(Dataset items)
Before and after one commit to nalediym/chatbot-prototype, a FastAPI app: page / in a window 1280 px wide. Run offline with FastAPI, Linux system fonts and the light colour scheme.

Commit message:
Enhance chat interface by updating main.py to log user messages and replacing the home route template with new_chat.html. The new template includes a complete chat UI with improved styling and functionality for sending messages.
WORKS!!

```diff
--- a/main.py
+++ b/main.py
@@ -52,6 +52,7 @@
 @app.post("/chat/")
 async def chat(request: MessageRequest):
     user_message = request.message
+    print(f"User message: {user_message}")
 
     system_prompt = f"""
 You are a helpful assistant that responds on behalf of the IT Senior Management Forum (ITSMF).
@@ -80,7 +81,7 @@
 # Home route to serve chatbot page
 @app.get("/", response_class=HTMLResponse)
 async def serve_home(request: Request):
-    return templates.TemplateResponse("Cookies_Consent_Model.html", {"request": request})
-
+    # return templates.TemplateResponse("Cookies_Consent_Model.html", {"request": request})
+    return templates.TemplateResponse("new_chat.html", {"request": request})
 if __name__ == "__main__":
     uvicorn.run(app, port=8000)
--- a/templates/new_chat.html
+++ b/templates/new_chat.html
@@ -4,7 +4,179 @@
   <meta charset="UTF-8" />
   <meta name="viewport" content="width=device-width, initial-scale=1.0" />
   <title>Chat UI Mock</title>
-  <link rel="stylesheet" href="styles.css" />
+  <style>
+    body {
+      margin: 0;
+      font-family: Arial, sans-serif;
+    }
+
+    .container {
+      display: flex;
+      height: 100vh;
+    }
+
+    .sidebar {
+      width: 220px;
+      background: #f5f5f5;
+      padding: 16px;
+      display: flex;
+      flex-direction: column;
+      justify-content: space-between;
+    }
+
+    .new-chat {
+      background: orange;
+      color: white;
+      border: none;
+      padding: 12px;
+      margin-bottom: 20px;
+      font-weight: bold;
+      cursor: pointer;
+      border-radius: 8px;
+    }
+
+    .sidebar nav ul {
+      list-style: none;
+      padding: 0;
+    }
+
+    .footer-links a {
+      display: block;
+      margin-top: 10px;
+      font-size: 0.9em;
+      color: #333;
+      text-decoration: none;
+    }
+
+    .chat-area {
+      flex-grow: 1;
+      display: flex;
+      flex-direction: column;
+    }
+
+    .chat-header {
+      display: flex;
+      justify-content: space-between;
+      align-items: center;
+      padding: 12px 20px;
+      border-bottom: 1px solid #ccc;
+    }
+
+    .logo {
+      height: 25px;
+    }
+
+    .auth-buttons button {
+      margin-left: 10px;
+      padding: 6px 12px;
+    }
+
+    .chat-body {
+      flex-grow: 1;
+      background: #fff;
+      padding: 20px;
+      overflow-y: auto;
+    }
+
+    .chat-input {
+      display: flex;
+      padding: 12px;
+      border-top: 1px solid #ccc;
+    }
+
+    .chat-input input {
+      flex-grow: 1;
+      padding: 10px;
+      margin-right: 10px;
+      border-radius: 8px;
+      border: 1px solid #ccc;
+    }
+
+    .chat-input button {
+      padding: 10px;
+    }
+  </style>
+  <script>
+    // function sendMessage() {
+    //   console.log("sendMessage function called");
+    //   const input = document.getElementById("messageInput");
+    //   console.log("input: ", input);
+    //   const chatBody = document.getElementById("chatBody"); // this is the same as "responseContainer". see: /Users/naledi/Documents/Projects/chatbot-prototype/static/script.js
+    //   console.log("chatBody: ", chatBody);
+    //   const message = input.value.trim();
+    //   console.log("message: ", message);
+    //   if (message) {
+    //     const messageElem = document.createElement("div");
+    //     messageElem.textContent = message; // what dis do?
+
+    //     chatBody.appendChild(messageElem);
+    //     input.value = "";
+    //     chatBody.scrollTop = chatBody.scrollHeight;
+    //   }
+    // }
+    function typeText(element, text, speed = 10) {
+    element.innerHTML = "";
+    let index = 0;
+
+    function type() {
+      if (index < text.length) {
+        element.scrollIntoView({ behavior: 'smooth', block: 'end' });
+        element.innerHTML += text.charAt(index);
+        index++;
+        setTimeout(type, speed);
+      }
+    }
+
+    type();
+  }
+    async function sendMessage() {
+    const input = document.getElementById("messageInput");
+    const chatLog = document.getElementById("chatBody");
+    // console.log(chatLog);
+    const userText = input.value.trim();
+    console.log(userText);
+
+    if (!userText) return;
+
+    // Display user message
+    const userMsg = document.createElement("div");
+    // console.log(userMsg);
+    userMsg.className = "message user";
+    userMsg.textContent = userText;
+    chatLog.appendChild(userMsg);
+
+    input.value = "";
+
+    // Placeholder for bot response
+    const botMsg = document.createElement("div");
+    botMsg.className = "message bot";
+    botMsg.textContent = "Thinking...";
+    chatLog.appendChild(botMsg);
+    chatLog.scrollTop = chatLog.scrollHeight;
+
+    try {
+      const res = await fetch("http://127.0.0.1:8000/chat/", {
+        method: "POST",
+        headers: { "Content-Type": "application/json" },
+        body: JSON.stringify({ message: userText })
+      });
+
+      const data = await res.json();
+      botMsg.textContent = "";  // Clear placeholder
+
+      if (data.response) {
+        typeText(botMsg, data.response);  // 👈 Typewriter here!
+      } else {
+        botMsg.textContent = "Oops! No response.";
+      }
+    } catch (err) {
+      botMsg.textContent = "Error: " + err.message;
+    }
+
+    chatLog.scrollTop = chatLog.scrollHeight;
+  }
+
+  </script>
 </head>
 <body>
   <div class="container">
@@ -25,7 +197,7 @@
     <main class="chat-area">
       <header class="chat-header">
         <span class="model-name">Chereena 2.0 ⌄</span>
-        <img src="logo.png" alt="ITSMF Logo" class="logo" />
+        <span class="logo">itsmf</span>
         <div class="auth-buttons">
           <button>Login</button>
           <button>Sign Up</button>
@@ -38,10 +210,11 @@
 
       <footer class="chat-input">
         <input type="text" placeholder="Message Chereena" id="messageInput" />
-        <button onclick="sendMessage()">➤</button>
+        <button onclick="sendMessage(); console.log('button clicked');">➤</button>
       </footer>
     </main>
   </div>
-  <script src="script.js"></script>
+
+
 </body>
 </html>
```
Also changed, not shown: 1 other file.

==

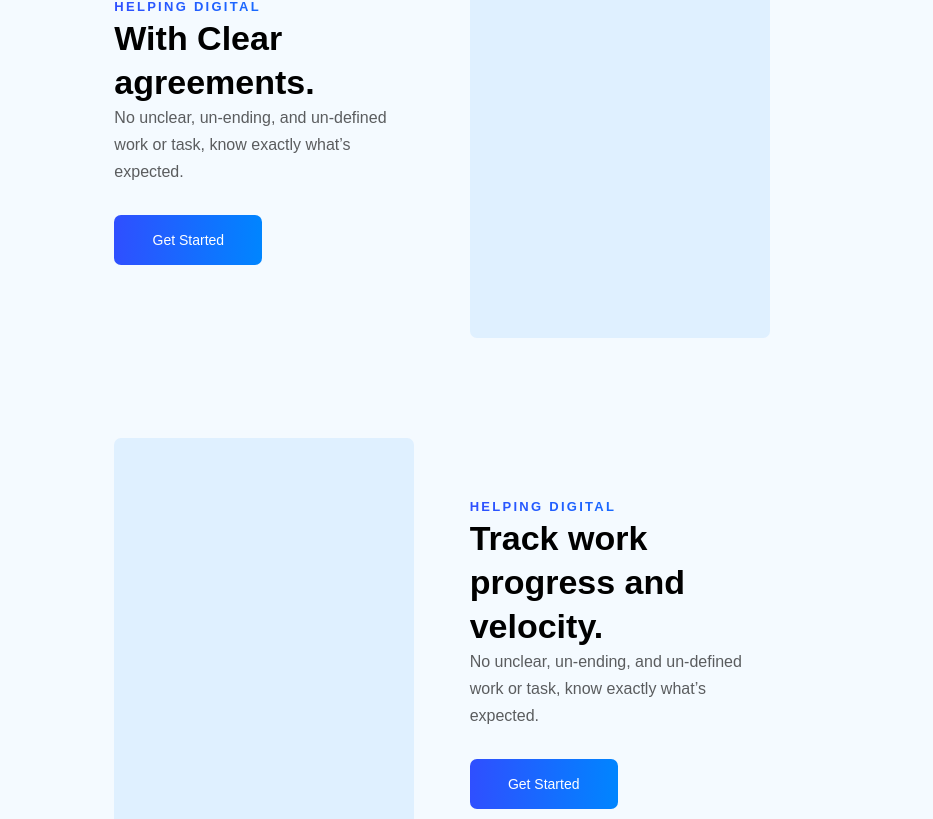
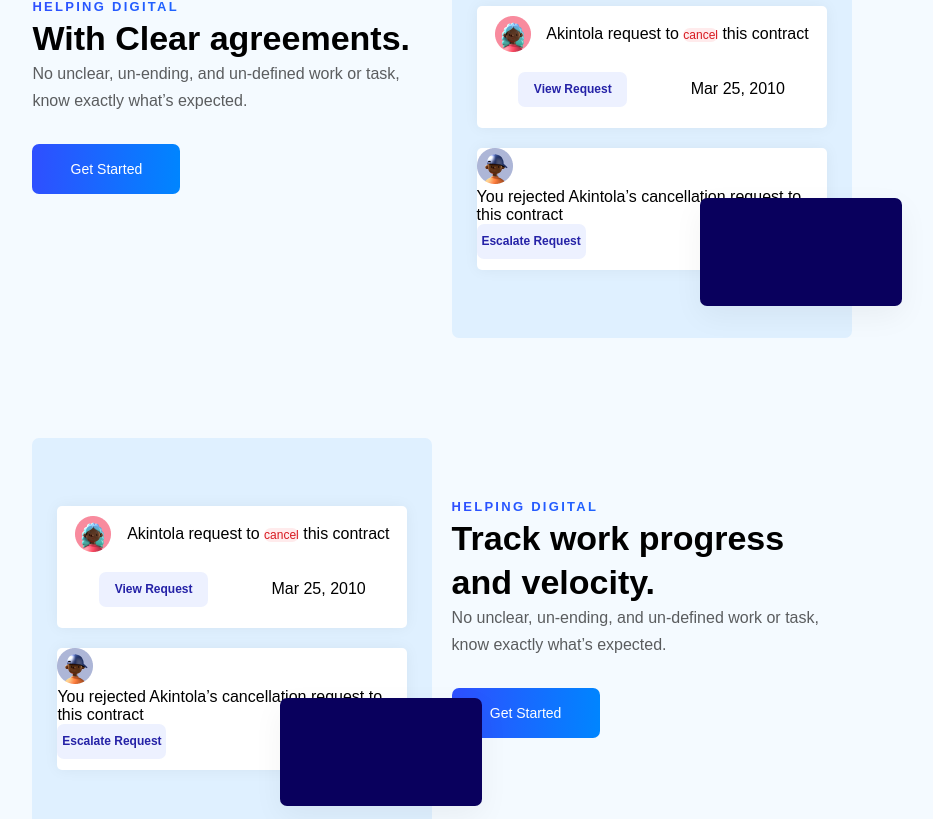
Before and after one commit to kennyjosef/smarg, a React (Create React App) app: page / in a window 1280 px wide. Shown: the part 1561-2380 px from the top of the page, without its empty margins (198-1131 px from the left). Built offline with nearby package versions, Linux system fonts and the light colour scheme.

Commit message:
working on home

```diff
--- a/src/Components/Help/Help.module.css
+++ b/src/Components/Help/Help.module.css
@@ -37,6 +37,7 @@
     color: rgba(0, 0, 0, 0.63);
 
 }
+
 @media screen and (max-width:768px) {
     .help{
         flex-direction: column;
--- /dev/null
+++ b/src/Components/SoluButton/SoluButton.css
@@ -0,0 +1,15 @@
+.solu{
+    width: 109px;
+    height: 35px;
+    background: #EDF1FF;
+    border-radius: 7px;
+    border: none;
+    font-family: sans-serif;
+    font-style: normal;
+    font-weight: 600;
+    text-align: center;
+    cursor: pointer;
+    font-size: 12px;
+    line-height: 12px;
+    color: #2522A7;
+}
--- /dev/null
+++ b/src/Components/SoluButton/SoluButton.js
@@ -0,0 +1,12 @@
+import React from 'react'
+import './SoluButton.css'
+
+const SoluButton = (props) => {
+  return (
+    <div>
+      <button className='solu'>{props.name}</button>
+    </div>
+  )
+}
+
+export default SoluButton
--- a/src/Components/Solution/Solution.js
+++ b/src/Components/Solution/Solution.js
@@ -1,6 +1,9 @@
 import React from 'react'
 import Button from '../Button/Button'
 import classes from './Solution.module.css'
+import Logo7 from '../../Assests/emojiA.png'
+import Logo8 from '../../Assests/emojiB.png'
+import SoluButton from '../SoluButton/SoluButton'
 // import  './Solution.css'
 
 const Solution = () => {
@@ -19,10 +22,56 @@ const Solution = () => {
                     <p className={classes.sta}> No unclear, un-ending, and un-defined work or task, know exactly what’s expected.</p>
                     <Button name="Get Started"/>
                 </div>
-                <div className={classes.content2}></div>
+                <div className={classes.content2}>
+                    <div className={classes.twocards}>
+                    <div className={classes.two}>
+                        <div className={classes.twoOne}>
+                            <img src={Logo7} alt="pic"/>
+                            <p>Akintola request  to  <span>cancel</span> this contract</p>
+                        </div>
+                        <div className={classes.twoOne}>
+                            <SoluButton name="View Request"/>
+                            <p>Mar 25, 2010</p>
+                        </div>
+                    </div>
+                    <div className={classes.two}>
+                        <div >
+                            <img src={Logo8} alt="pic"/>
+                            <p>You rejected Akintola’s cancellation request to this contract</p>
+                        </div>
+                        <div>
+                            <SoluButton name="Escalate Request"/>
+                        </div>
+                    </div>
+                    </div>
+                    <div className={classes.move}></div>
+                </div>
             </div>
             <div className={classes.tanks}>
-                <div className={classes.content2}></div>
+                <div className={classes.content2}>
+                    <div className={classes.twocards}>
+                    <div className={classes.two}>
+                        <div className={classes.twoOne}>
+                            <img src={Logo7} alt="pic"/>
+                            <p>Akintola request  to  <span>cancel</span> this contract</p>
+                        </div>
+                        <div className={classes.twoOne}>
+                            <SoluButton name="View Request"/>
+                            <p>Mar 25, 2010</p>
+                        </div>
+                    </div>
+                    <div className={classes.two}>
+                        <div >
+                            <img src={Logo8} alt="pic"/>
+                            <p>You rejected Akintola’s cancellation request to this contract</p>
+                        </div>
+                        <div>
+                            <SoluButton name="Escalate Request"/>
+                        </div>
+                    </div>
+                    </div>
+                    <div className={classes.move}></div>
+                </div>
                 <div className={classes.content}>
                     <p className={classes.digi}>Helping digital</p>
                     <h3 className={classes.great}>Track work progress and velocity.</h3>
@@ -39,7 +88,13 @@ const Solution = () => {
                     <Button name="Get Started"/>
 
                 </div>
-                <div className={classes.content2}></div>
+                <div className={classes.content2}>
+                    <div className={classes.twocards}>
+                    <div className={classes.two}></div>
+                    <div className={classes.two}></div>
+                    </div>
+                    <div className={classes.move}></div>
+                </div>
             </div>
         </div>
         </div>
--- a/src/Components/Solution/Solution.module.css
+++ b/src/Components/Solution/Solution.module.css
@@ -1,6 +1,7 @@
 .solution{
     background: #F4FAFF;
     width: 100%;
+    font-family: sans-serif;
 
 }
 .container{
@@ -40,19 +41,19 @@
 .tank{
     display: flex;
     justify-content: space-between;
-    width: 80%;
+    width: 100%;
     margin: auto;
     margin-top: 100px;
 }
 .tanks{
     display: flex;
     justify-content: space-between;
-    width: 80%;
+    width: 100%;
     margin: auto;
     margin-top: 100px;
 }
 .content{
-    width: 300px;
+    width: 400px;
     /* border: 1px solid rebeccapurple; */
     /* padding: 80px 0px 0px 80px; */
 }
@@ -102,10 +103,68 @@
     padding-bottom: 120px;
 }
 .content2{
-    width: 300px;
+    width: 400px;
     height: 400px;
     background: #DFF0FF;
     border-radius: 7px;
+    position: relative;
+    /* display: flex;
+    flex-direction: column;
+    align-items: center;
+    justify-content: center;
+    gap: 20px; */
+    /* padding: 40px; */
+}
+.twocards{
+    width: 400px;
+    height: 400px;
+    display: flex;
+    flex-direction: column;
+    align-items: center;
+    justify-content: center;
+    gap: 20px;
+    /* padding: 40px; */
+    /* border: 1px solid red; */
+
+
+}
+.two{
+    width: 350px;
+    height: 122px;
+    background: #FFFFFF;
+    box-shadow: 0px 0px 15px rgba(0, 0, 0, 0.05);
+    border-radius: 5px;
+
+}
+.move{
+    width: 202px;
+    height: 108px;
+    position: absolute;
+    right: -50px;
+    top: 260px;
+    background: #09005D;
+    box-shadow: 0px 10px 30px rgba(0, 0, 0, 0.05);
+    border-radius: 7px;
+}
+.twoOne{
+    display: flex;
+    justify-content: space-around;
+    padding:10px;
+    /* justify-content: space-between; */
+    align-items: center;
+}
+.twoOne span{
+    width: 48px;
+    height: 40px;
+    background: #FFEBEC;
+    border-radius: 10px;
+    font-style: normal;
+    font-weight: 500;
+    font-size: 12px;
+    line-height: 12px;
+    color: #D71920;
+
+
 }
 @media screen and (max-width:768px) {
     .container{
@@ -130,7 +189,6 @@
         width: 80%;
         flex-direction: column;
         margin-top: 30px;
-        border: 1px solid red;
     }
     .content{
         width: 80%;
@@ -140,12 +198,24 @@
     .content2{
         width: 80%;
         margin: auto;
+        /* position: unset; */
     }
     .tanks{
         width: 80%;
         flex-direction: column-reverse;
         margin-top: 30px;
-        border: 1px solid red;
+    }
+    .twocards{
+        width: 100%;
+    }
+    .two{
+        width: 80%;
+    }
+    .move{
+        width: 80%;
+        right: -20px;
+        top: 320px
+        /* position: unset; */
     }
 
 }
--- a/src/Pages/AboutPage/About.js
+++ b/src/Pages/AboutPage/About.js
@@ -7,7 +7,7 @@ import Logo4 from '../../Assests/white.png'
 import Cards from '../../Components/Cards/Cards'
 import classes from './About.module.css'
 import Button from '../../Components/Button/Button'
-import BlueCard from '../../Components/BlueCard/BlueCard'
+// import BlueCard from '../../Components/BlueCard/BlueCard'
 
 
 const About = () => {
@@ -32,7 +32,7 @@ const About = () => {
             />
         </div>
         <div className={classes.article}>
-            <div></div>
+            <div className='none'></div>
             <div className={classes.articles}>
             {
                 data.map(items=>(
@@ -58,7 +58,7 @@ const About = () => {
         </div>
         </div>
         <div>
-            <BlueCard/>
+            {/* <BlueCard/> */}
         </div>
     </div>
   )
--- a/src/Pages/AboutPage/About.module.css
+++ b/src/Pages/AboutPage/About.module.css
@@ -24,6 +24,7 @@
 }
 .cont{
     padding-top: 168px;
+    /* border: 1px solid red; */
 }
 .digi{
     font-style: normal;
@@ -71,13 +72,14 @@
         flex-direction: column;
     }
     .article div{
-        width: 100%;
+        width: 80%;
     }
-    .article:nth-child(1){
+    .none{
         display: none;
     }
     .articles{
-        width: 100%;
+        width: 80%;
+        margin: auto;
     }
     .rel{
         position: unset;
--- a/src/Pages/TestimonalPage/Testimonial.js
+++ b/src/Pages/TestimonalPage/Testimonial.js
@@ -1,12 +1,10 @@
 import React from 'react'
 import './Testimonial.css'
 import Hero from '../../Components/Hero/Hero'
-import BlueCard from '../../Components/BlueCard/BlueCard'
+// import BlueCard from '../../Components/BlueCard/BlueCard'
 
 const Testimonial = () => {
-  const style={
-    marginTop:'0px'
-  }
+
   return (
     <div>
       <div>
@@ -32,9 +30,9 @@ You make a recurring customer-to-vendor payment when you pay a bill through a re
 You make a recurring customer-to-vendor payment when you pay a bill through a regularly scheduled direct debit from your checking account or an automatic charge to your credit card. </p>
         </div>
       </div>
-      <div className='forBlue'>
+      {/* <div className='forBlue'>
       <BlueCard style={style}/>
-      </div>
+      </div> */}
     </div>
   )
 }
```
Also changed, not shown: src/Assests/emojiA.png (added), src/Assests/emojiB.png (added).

* WORK INSTRUCTION *
In the entries, find every line holding "colour" and copy it.

* OUTPUT FOR THIS TASK *
Before and after one commit to nalediym/chatbot-prototype, a FastAPI app: page / in a window 1280 px wide. Run offline with FastAPI, Linux system fonts and the light colour scheme.
Before and after one commit to kennyjosef/smarg, a React (Create React App) app: page / in a window 1280 px wide. Shown: the part 1561-2380 px from the top of the page, without its empty margins (198-1131 px from the left). Built offline with nearby package versions, Linux system fonts and the light colour scheme.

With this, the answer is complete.